Dealing with ferquent crying fitsSubscribe
I have a 2 year old that will break out into tears for almost any reason. Having to get dressed, being asked to go to the table to eat a meal, being told it's time to go inside and of course being told 'no'. We try to let her do as much as possible for herself and try to give her warning of a change of activity but the frequent tearful responses continue. Right now we're using time outs and loss of treats like desserts but with little obvious success.
This behavior wears most on my husband who is a stay at home dad. On particularly bad days he expresses that it's a personality issues that will never be changed. It does add stress to our home since it frustrates my husband that the behavior continues without showing any signs of improvement.
We went through a really tough period with our daughter around this time. (And I can confess that during really stressful times I'd worry about whether it was her personality). She is 3.5 now and those days are long gone -- so I do think it's just a phase.
We used time outs, although it got to a point where the threat of a time out was enough. This might sound odd but at times I found that she just needed to be left alone to cry and she'd get that stress out and be fine in a minute.
My husband was better at this than I was, but when she would throw a fit, he'd calmly just walk away from her and tell her that she needs to speak instead of crying for him to be with her. She would follow crying and yelling, but I feel like after a while she understood that she needed to calm down to talk to us.
Mostly I just want to tell you to hang in there -- I really know where you're coming from but I now have a very sweet 3.5 yr old who rarely misbehaves. I think they change so much at that age, and I don't think it's any indication of their personality.
I have worked in a pre-school and daycare setting with kids this age a lot, and one thing that I have heard that stuck with me is that sometime between 2 and 3 years old children's emotions are the strongest they will ever be in their lifetime. And they have very little experience communicating those emotions. So it's really important to remember that, and have patience with them. It truly will get better as her communication skills improve. I think that the best thing to do is to aid by offering her words to describe her feelings. You can ask things like "Are you frustrated because you can't do XXX right now?". It doesn't change the outcome of the situation. She still has to come to dinner when you tell her to, but it might help alleviate some of the melt downs.
That's my two cents, hope it gets better.
I have no advice because I'm right there with ya ~ My daughter will be 2 in May and we do the same thing every day. I believe part of it is her temperament, but I think a lot of it is just her age. I guess I'll just have to wait and see how much of it she outgrows.
Hang in there mama!!!

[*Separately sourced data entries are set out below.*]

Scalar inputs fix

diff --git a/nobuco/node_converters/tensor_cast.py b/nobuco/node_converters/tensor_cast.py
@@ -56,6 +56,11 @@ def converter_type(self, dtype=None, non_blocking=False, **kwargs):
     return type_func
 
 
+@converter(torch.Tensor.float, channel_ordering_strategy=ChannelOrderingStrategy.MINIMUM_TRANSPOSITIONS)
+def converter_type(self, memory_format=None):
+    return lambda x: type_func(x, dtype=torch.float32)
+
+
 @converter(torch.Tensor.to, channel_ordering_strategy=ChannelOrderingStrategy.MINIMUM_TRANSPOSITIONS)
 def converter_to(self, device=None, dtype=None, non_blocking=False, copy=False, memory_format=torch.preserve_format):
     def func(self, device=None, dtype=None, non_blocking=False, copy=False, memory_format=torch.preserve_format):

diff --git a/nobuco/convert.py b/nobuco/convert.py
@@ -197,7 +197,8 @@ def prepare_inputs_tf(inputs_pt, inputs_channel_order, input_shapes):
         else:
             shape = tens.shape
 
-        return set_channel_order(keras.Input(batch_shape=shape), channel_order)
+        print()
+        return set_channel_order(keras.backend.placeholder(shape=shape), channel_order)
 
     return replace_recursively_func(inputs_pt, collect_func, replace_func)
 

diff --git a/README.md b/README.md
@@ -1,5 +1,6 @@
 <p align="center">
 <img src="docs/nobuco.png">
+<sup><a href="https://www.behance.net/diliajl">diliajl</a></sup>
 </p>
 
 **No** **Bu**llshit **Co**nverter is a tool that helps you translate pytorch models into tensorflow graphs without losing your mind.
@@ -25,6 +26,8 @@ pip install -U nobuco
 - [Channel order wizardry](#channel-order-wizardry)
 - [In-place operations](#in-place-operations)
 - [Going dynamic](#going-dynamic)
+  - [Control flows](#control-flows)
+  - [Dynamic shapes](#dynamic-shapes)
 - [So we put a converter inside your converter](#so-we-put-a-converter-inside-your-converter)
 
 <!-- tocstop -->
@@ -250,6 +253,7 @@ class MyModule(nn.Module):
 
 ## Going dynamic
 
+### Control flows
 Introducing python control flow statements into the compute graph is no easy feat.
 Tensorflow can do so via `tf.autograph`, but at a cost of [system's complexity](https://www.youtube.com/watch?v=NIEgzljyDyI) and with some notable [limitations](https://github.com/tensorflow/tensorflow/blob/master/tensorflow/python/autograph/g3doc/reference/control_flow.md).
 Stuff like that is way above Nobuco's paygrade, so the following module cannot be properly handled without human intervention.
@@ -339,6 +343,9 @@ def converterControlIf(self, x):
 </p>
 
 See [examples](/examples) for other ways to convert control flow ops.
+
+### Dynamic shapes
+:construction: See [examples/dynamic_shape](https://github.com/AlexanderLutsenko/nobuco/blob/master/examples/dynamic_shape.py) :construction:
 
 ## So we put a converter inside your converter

My twin girls are almost 2.5 and one of them is exactly like that....everytime she is told to do something she doesn't want to do...she cries! It is very trying when you are home with them all day and I can sympathize with your husband
The tactic that I have started using that really seems to work...is sending her to her room! Sounds so harsh...she is only 2.5....but I tell her to go upstairs to her room and when she is done crying then she can come down again. She is usually gone for about 5 minutes total (climbing up/downstairs included) and comes back with a big smile and tells me she is "happy now"!
Hang in there....I think you just have to find what works for you!!
My favorite, and it's worked with both of my kids (one of which is 22 months and going through this now) and the few kids I've nannied is this: Please throw your tears out the window so we can talk and I can understand you. When you throw them out it will be easier.
It happened today at the grocery and the oldest said to the youngest that she'd throw the tears out and baby said, "I do myself." And all was well with the world.
They will make a throwing motion toward the window and you will cheer them on and they will feel like they are in charge again. It's amazing how that works. Seriously, I've not had a child negate it yet.
Wow, I'm glad I'm not the only one - I was beginning to wonder if I should find my daughter a therapist! She's 2 & 3/4 and any kind of transition - time to go home/out/to bed/to the table to eat - sends her into a nuclear meltdown. We've tried the warning, time outs, letting her do it herself, validating her feelings by saying we understand she's frustrated - sometimes those things work, other times they don't. I'm at wit's end with her. Poor kid.
Mandy - I am going to try that throw your tears out the window trick and let you know if it works for us! If it doesn't, does anybody know any good child psychologists?!